Life when you’re engaged in physical labor—as so many poor people are—comes with more inherent dangers. Skin cancer is very common in the rural communities like the one I grew up in. It was like a rite of passage to get a hunk of skin cut out of your face because you work in a field every day for decades. A lot of working-class jobs these days are much less about farming and factories and more health-care and service-industry work, and a lot of people I know have backaches and weight problems because the kind of food they can afford begets obesity, compounded by the fact that they can’t afford health care.

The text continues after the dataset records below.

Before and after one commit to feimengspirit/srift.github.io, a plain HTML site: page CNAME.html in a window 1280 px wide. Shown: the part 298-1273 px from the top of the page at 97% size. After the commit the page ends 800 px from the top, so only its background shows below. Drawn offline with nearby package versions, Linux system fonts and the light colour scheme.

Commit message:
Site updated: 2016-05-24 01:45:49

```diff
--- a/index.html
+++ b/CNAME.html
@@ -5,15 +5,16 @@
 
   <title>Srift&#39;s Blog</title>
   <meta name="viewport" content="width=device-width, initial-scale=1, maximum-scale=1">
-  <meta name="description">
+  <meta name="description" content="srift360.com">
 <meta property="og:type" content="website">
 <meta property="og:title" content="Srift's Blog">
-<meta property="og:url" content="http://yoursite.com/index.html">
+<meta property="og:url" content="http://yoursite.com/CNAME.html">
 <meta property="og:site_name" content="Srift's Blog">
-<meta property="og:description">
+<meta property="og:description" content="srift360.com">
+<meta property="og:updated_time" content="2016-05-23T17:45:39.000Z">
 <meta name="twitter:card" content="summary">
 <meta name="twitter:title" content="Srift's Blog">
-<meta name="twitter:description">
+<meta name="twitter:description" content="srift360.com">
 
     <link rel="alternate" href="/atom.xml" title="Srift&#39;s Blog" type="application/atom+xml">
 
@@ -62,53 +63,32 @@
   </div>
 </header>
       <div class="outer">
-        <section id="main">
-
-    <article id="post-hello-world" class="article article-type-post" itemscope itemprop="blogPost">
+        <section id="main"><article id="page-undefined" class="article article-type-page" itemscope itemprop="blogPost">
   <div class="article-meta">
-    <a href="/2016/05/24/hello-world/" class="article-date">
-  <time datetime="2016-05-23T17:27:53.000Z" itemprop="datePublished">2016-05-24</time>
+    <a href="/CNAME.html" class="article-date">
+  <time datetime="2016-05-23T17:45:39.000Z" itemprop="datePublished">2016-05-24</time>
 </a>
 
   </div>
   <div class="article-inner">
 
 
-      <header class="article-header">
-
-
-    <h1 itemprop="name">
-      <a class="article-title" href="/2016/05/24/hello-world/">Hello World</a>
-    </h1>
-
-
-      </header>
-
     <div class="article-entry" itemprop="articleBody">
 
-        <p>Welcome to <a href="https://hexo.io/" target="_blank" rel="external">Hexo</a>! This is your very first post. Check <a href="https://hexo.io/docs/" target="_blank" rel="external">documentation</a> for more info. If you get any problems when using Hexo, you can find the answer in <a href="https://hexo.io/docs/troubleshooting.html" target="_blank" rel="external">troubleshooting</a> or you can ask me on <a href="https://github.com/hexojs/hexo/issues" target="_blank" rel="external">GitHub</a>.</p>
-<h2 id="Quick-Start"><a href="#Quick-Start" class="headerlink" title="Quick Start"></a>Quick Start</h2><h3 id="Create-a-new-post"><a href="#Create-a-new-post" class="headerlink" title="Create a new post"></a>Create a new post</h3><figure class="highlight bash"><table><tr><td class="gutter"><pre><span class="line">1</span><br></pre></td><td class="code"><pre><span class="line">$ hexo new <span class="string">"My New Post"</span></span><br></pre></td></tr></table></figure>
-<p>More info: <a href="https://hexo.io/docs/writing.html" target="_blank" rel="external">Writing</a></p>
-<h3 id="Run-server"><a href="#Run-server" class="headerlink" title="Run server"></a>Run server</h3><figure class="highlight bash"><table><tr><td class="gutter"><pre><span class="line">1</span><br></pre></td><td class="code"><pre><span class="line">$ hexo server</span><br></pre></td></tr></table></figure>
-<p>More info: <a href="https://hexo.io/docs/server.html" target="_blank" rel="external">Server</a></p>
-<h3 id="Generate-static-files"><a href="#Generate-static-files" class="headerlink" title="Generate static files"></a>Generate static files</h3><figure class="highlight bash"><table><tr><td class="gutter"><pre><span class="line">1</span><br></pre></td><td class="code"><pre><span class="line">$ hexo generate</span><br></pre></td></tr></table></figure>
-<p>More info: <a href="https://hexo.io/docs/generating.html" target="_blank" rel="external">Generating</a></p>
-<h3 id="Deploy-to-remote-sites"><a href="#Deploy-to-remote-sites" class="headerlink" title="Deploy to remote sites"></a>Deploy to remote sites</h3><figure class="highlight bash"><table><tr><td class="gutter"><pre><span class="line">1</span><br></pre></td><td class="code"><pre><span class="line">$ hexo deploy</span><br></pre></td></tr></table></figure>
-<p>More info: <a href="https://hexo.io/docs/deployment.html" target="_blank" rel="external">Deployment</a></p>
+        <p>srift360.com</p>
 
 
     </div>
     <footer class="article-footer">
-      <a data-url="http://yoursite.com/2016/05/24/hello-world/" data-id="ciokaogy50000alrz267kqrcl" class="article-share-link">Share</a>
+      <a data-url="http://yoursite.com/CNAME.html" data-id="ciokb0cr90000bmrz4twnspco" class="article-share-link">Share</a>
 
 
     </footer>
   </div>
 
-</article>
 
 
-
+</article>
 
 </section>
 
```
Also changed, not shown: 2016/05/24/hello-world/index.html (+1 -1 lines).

When you grow up poor, there’s also this psychological notion—there’s isn’t room or space for long-term planning. Your focus is on immediate survival. I used to take buckets of feed out to pasture to feed the cattle on a three-wheeler because (ATVs) are so dangerous, and I didn’t even have a helmet.
It doesn’t appear that the poverty problem is going to get any better under Trump.
Yes, Trump is a disaster, but neoliberalism under both parties has also been a disaster in so many ways. It was under Bill Clinton’s watch that welfare was dismantled and poverty criminalized. The big question for progressives like myself—can the Democratic Party be salvaged? Do late capitalism and the American machine have to fall apart and be rebuilt—and that will be ugly and painful for a lot of people—or will it look like a moderate shift in the right direction? That’s not going to happen under Trump, and I’m not convinced it would have unless under a very progressive candidate like Bernie Sanders.
Last fall, you wrote a piece for the Guardian about how the media wrongly turned the white working class into a scapegoat for Trump’s win. “Poor whites are bad” is a narrative that won’t go away.
It’s convenient for the middle- and upper-class pundits and politicians who set the conversation in this country to stick up for most of the whites in this country and create a stereotype of a rural white bigot. Trump was a white phenomenon—regardless of class. My grandma is a working-class white Kansas woman who caucused for Bernie Sanders—it was the first time she ever voted in the primary. She voted for Clinton in the general and loathed Donald Trump.
Here’s the thing, in my red state of Kansas, 60 percent voted Republican and 40 percent Democrat. But let’s say less than half of the population voted—at least one-third of the population is erased by this red-blue map. There’s so many decent working people that come in all colors and backgrounds. v